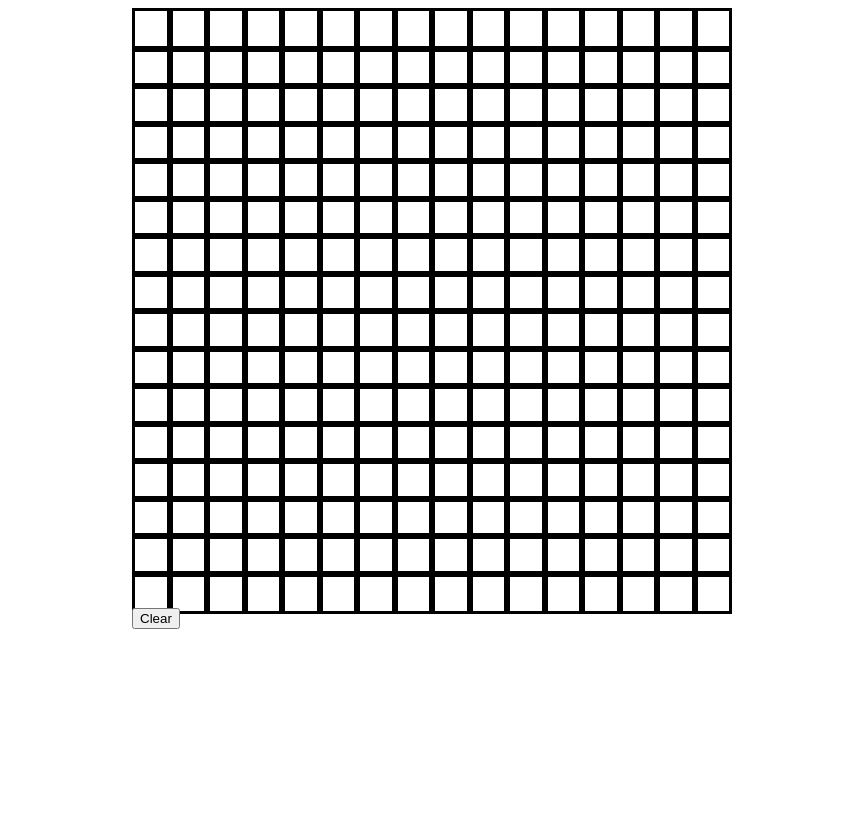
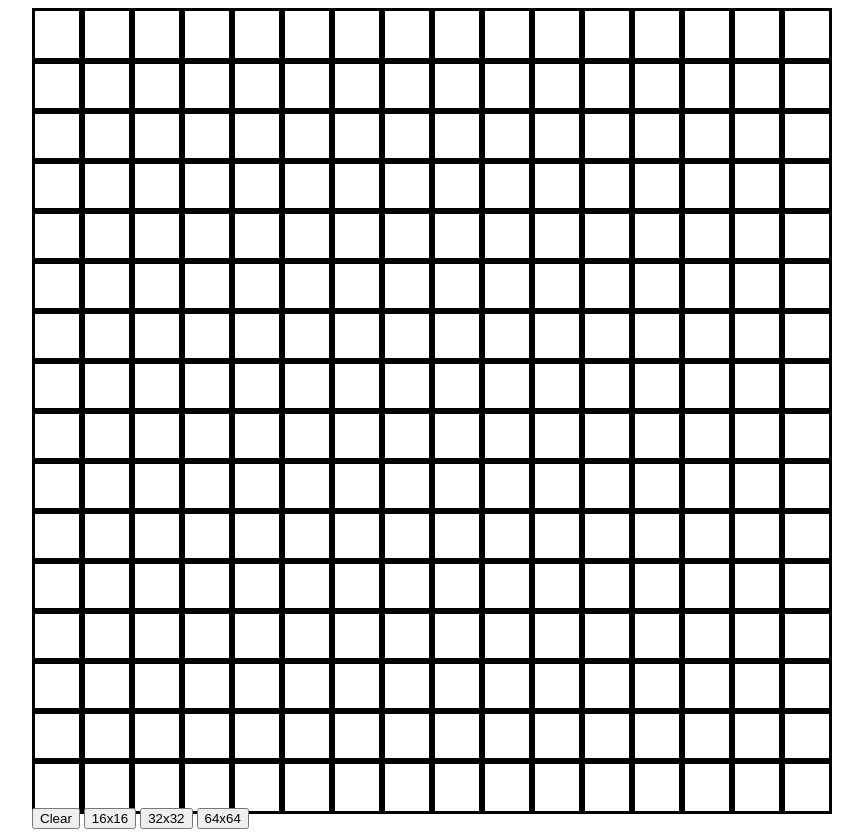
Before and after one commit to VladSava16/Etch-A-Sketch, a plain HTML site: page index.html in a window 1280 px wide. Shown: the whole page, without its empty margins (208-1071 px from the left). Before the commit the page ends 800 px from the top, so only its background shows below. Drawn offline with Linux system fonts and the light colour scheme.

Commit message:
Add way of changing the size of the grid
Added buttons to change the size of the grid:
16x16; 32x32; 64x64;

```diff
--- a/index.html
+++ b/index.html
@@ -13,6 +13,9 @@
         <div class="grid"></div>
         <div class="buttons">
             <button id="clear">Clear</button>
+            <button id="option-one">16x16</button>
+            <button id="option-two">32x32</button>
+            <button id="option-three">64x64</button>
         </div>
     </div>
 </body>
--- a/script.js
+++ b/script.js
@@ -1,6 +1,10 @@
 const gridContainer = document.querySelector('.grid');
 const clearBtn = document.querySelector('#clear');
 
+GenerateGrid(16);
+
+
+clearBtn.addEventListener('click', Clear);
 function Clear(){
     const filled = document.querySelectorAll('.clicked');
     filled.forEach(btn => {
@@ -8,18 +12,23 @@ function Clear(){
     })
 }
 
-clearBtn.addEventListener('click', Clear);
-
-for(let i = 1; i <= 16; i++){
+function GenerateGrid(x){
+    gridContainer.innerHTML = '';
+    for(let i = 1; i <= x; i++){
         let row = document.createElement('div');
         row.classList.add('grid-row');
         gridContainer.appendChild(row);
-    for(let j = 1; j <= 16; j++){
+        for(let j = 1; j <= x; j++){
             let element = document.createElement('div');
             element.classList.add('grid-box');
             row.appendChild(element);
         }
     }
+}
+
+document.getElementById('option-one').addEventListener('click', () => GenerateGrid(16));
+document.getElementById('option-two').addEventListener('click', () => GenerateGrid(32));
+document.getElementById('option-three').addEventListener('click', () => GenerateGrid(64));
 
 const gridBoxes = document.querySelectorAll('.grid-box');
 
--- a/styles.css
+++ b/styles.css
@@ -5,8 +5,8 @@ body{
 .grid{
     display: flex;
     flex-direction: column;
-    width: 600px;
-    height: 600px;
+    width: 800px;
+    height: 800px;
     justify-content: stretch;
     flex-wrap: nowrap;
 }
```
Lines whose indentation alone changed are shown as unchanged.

#####

Would you copy each line of the records that contains "gridContainer"?

▸ **Exercise solution**:
 const gridContainer = document.querySelector('.grid');
+    gridContainer.innerHTML = '';
         gridContainer.appendChild(row);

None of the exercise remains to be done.